I have some pretty definite views about the Guyana public service, born of some theoretical understanding of how and what it should be doing in modern times and a quite lengthy sojourn in it.
On the morning of 4th June last year, I was at the Guyana Revenue Authority headquarters on Camp Street to collect my driver’s licence and had an interesting encounter with the now besieged Mr.
Last week, in commenting on the controversy that arose when the government sought to bulldoze three pieces of legislation (the Municipal and District Councils and Local Authorities (Amendment) Bill, the Anti-Money Laundering and Countering the Financing of Terrorism (Amendment) Bill and the Anti-Terrorism and Terrorist Related Activities Bill) through the National Assembly at one sitting and the government’s response that the PPP/C’s regime had acted similarly, I concluded by suggesting that the current government and its supporters would do best to reference their behaviour against regional and international best practices rather than past PPP/C behaviour.
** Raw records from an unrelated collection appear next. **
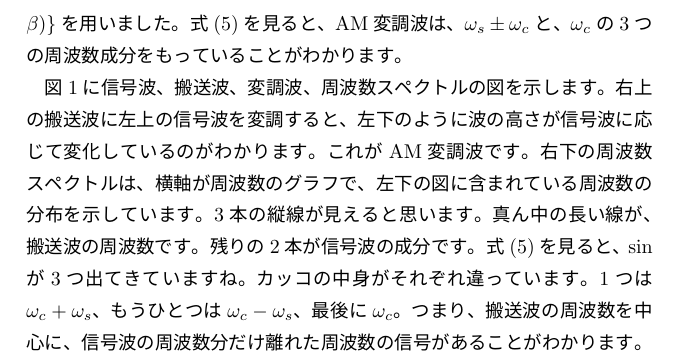
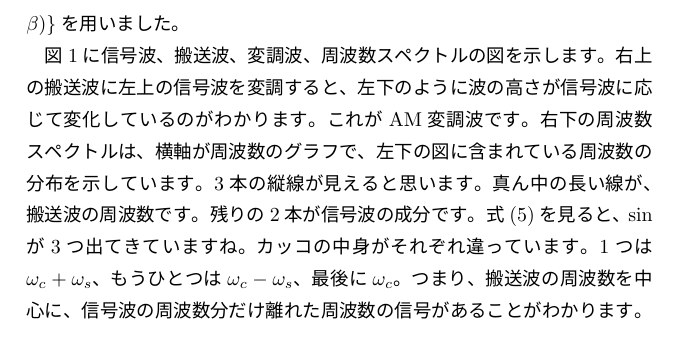
Before and after one commit to chomy/DSPRadioFundamental, a LaTeX book (main.tex, which reads iq.tex): part of page 6 of 20, cut at the place of the change. The pictures show the PDF file DSPRadioFundamental.pdf that the author committed with the source.

Commit message:
fix typo

```diff
--- a/iq.tex
+++ b/iq.tex
@@ -43,7 +43,8 @@ V_m &=& (V_s + C)\sin\omega_ct \label{eq:AM}\\
 &=& V_s\sin\omega_s t \sin\omega_c t + C\sin\omega_c \nonumber \\
 &=& \frac{V_s}{2}\{\sin(\omega_c + \omega_s)t + \sin(\omega_c - \omega_s)t\} + C\sin\omega_ct \label{eq:AM_exp}
 \end{eqnarray}
-となります。ここでは三角関数の公式$\sin\alpha\sin\beta=\frac{1}{2}\{\sin(\alpha+\beta)+\sin(\alpha-\beta)\}$を用いました。式(\ref{eq:AM_exp})を見ると、AM変調波は、$\omega_s \pm \omega_c$と、$\omega_c$の3つの周波数成分をもっていることがわかります。
+となります。ここでは三角関数の公式$\sin\alpha\sin\beta=\frac{1}{2}\{\sin(\alpha+\beta)+\sin(\alpha-\beta)\}$を用いました。
+%式(\ref{eq:AM_exp})を見ると、AM変調波は、$\omega_s \pm \omega_c$と、$\omega_c$の3つの周波数成分をもっていることがわかります。
 
 図1に信号波、搬送波、変調波、周波数スペクトルの図を示します。
 右上の搬送波に左上の信号波を変調すると、左下のように波の高さが
```
Also changed, not shown: DSPRadioFundamental.pdf.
A few weeks ago, a furore arose over the regime’s stated intention to push three pieces of legislation (the Municipal and District Councils and Local Authorities (Amendment) Bill, the Anti-Money Laundering and Countering the Financing of Terrorism (Amendment) Bill and the Anti-Terrorism and Terrorist Related Activities Bill) through parliament at one sitting.
After the First World War, armed with a ‘progressive’ fourteen-point plan that called for, among other things, the formation of a ‘general association of nations’, United States President Woodrow Wilson landed in Europe and was able to convince the relevant world that such a body (the forerunner of the United Nations) would be a useful international tool.
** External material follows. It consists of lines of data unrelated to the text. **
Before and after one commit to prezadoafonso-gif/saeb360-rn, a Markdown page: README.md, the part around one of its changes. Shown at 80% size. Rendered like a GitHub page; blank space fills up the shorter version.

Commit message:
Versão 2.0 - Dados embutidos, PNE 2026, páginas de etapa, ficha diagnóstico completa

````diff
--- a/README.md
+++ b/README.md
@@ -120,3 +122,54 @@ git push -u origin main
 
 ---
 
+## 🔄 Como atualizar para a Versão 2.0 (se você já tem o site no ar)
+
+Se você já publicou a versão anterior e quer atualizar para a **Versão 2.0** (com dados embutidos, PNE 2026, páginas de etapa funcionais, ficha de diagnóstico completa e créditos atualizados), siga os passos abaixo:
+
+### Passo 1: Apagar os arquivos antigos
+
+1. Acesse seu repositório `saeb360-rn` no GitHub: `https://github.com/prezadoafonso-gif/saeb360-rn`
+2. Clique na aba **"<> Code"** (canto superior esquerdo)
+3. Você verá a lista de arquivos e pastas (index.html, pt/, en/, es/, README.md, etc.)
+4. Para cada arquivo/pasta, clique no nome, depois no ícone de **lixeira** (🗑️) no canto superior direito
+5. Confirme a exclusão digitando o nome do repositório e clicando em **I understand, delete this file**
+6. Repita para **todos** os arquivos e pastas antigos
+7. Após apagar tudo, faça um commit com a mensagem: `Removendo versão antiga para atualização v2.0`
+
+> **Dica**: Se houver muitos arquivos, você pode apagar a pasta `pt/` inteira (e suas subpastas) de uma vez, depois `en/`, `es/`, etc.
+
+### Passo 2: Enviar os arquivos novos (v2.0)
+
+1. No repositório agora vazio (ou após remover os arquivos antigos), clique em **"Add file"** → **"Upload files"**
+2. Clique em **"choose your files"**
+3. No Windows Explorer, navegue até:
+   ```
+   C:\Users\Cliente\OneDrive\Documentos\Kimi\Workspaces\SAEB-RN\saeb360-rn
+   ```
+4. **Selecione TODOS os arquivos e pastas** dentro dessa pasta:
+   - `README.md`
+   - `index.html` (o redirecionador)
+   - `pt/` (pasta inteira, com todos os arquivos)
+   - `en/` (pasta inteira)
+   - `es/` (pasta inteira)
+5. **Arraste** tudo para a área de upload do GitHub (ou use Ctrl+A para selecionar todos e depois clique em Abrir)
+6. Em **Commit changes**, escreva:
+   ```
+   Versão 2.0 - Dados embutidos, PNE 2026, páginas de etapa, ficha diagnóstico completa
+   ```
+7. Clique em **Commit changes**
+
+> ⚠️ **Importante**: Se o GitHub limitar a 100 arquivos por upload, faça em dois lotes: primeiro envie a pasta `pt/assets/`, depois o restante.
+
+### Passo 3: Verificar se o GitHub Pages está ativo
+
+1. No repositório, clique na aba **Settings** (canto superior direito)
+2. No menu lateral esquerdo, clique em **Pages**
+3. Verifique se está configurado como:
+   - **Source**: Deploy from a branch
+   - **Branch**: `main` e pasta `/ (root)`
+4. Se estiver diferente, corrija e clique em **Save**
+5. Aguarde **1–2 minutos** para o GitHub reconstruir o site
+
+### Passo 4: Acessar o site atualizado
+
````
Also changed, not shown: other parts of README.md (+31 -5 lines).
The United Nations Framework Convention on Climate Change 21st Conference of the Parties (COP 21) which concluded last Saturday 12th December in Paris succeeded in delivering a universal framework agreement that concretises the direction of the climate change discourse and more importantly affirms the scope of the problem and the directions in which solutions should be sought.
‘Because what we must learn to do, we learn in the doing: we become a master builder by building and a zither-player by playing the zither.
There will be no legally binding agreement at the Paris Climate Summit that is at present taking place if an agreement on finance that is acceptable to the developing countries cannot be reached.
Notwithstanding the fact that most states are said to be independent and sovereign and the governments of small and weak countries are usually not bashful in laying claims to this status, global political economy suggests a different story.
On 30th October 2015, the United Nations Framework Convention on Climate Change (UNFCCC) published its Global Response to Climate Change Keeps Door Open to 2 Degree C Temperature Limit, which synthesized the Intended Nationally Determined Contributions (INDCs) from some 146 countries, including all the developed and three quarters of the developing countries, including Guyana.
A few weeks ago, this column drew attention to the upcoming Paris Climate Summit (COP 21), which will be held under the aegis of the United Nations Framework Convention for Climate Change (UNFCCC) between November 30 and December 11 (UNFCC Paris 2015: the meaning of success.
A few days ago, it was reported that former president Donald Ramotar stridently objected to Red House, the home of the Cheddi Jagan Research Centre (CJRC), being used as a state-funded research centre for all past presidents.